We are all moved and settled here in the Seattle house. We affectionately call it our "summer home". Sounds posh, doesn't it? Kind of makes a bit of fun out of a serious time in our lives. We are so grateful to the many generous folks out there that have contributed to the Anna Houston Trust Fund (aka. the Stick Together Trust) as this is what has made it possible for us to be here. The Lord has blessed us with a great place! I couldn't ask for a better location!!!! Only four miles from Children's and six miles to Seattle Cancer Care Alliance. Also, there is a beautiful park just across the street with a playground a little further, but all in walking distance! Life in Seattle is getting into a kind of routine with school, play time, and doctor's appointments. It took almost a week to get our internet service hooked up, and then we have been "running" ever since! So now, I am finally getting a chance to post though my computer seems to be acting up a bit- thus the lack of pictures!
We started intake again on Tuesday, meeting new doctors and getting the typical blood work done, etc.. The doctors, physician's assistants, and others have a four week rotation so we don't always get the same people, however, Dr. Woolfrey, who has been with us since October, will be on her Children's rotation this month, ensuring us that she will still be in charge of Anna's care even in the hospital! We are thankful for that! Our schedule changes daily. In fact, the date of transplant has changed about four times in the past week or so, and we didn't even know it! We did know of one change, but then found out it had changed two other times! Also, the intake schedule changes so often that we are constantly checking in to see what we will be doing next! In fact, yesterday, the intake schedule changed three times in one day!! It can be a bit frustrating until you get it all figured out, then you get used to it. Really. You do! We rejoice in that intake is very abbreviated this time! We actually only had appointments Tuesday and Wednesday this week and then we return on Monday for a FULL day of appointments. Tuesday next week looks open....but that can change! And then Wednesday Anna is scheduled to get her Hickman (or central) line put in. This is a surgical procedure done at Children's. Thursday evening she will be admitted and Friday she will begin conditioning (chemo). The transplant day is on the 17th. Transplant day had been set for the 17th, changed to the 15th, then to the 20th, and then back to the 17th.

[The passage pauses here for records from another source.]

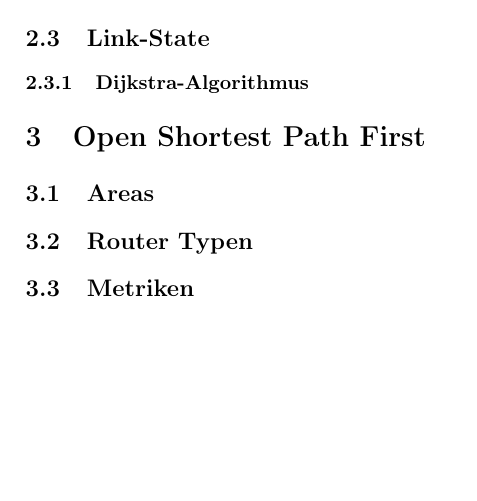
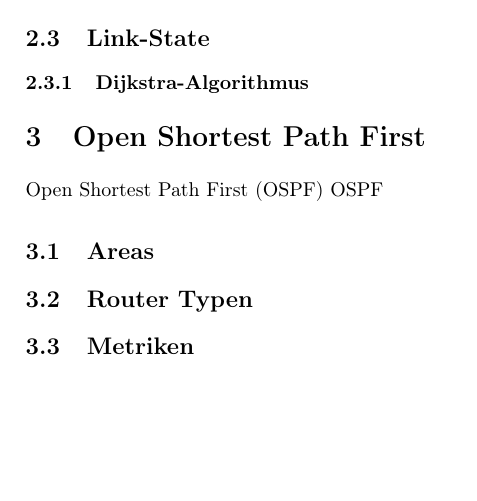
Before and after one commit to 3wille/SeminarArDiKo, a LaTeX paper (Bericht.tex): part of page 4 of 4, cut so that both start at the same text. Compiled offline with pdfLaTeX.

Commit message:
Add ospf acronym

```diff
--- a/Bericht.tex
+++ b/Bericht.tex
@@ -62,6 +63,7 @@ ABSTRACT
 \subsection{Link-State}
 \subsubsection{Dijkstra-Algorithmus}
 \section{Open Shortest Path First}
+\ac{ospf} \ac{ospf}
 \subsection{Areas}
 \subsection{Router Typen}
 \subsection{Metriken}
```
Also changed, not shown: Bericht.pdf, Bericht.tex (1 more changed lines).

Anna's liver is a bit confusing but I will try to explain to you all what is going on. Back in January, Anna's liver enzymes and bilirubin were elevated considerably. Our theory (with which the doctors agree) is that this happened as a result of the imatinib (Gleevec) still being in Anna's system, and then nilotinib (Tasigna) suddenly being put into her body, causing toxicity for her liver. The nilotinib is most known for liver problems. Anna was only on the nilotinib for 14 days. Then we gave her a four week break from the TKIs (cancer drugs). During this period of time, Anna's liver enzyme counts went down. Anna got put on dasatinib (Sprycel) as cancer cells will start increasing after four weeks off, and Anna's bilirubin remained slightly elevated. The enzyme numbers tells us that her liver had been swollen and something was definitely wrong. The bilirubin, though important, is not as concerning as the enzymes. Especially since the numbers aren't too terribly high. Now Anna has been off of TKIs completely for two weeks and her bilirubin (which started to increase while on our delay of transplant) has seemed to stabilize in a slightly elevated state. Normal would be 1.4, January they were 3.1, and now they are at 2.6. Monday, the doctor will be meeting with the GI doc to see if we can get the go ahead to continue with transplant. So again, anything can change. They are pretty confident that we will get the okay. All of this is so terribly important because the chemo drugs attack the liver. In fact, most patients do have liver problems as a result of the chemo, but it should get better. Some patients end up having liver failure ending in death. This is the reason for taking care to make sure Anna's liver is at it's best BEFORE starting chemo. We asked if a liver transplant was possible if liver failure occurs, to which the very somber answer, No, was given. Of course, tears filled all of our eyes at this point. We know that this is all very serious and that there is no guarantee of Anna surviving here with us. It is at appointments like these that those reminders are vocalized. Very sobering. We are confident that Anna's life is in God's hands. We know He cares for her even more than we do! And He promises to heal her! Even if it is with Him that she is healed. But we are still hopeful. Many have said that 85% is an awesome chance! To which Craig lovingly replies, "yes, it is if you are a politician winning a vote. But if you take 100 people and put them in a room then tell them that 15 of them will not be leaving the room alive, well, the odds somehow seem not so good anymore." And that, my friends, is what we are dealing with. But God is the great physician and can heal our sweet girl and give her a full life here on earth if He so chooses. We pray selfishly that that will be the case. I personally pray that God will allow her to grow up and marry a godly man and have many children and live to serve God faithfully. But I know that His ways are higher than my ways, His thoughts are higher than my thoughts. And we will trust Him no matter the outcome! God is good all of the time! Blessed be the name of the Lord!